I realize that this post series is not for everyone who reads this little blog of mine, so if I’m boring you with all my vacation photos please feel free to skip out on these posts until I get back to my regularly scheduled DIYing. But, if you’re like me and you love seeing the world from other’s points of view, then read on and hear all about the middle of our 2012 trip to Pennsylvania Dutch country and the Hamptons. You can find Part One of the trip here: Autumn in Amish Country
We ventured out of Intercourse for the middle part of our trip and took a side trip to the Ephrata Cloister on our way to Hershey. Unfortunately we arrived on a day when they were not opened to the public for tours. Instead we were greeted by this cute little squirrel poking his head out of the hole and telling us to take a gamble and sneak around the gate anyway. So we did.
And I’m so glad we did! There was an elderly couple who also jumped the gate with us, so we didn’t as bad trespassing with a pair of white haired accomplices. Plus it was a tiny wooden gate that was unlocked, so it was practically an open door anyway.

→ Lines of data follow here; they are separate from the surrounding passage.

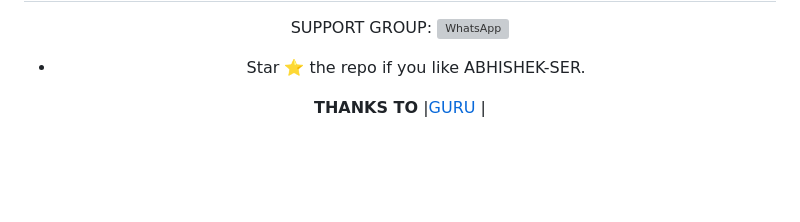
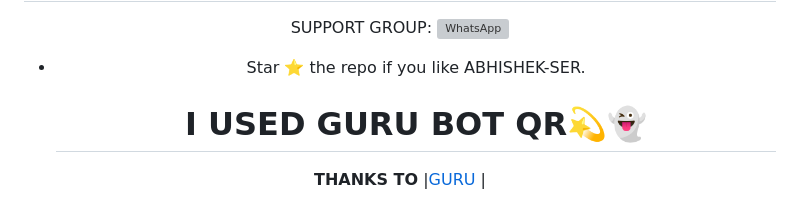
Before and after one commit to dinuwah/QUEEN-HENTAI, a Markdown page: README.md, the part around the change printed below. Rendered like a GitHub page; blank space fills up the shorter version; grey boxes are pictures that could not be loaded.

```diff
--- a/README.md
+++ b/README.md
@@ -75,5 +75,6 @@ SUPPORT GROUP: <a href="https://chat.whatsapp.com/BOLb0ICN3sAJ5dloRBw5VD"><img a
 
 - Star ⭐ the repo if you like ABHISHEK-SER.
 
+  # I USED GURU BOT QR💫👻
 
  **THANKS TO** |[GURU](https://github.com/Guru322/GURU-BOT) |
```
Also changed, not shown: other parts of README.md (+2 -2 lines).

The Ephrata Cloister was built in the mid-1700’s by German people who came to America to start a Seventh Day Adventist commune. The people who lived in the Cloister were expected to follow extremely strict rules including celibacy and Sabbath keeping, all while eating just one vegetarian meal per day and waking up in shifts to see if Jesus had arrived yet. As you probably guessed just from reading that last sentence, it only took 80 years for all the celibate membership of Ephrata to die off, leaving the place to the married church members who were the “new generation”. And, not surprisingly, like most of the churches I’ve ever attended, they all got into a big fight over doctrine and what stuff belonged to whom, and wound up splitting apart and suing each other. This landed the Cloister in the hands of the Pennsylvania Historical Society, which thankfully preserved the site and the legacy behind it minus all the religious drama. (source)
The closer view of these buildings was simply AMAZING. The main buildings were huge, towering over the smaller outlying buildings. I wish it had been open so we could have toured the interior rooms, but the outside was so peaceful on that cool, crisp autumn morning that it was just a perfect place to wander around and admire the architecture. Since I’m a sucker for old historic buildings and weathered wood in that olive green color I was in big green building bliss.
According to this Youtube video tour of the Ephrata Cloister architectural style it is unlike anything you’ll find anywhere else in America. I would agree with that statement, because I’ve never seen any architecture quite like it. The Small Bake House oven was like stepping back to a medieval time.
And these windows breaking up the roofline of the building are gorgeous.
Look at the shingles…
…and this stacked stone. Dreamy.
The church was not quite as unique, but still beautiful!
If you ever find yourself in Lancaster, Pennsylvania you gotta go see the Ephrata Cloister. It was a place I will never forget. I’m so glad it was recommend to us to visit this mystical place, because I probably would have never found it without someone telling us about it.
If you’d like to come along on a tour of our 2012 Pennsylvania Dutch Country Vacation, you can click any of the posts or photos below: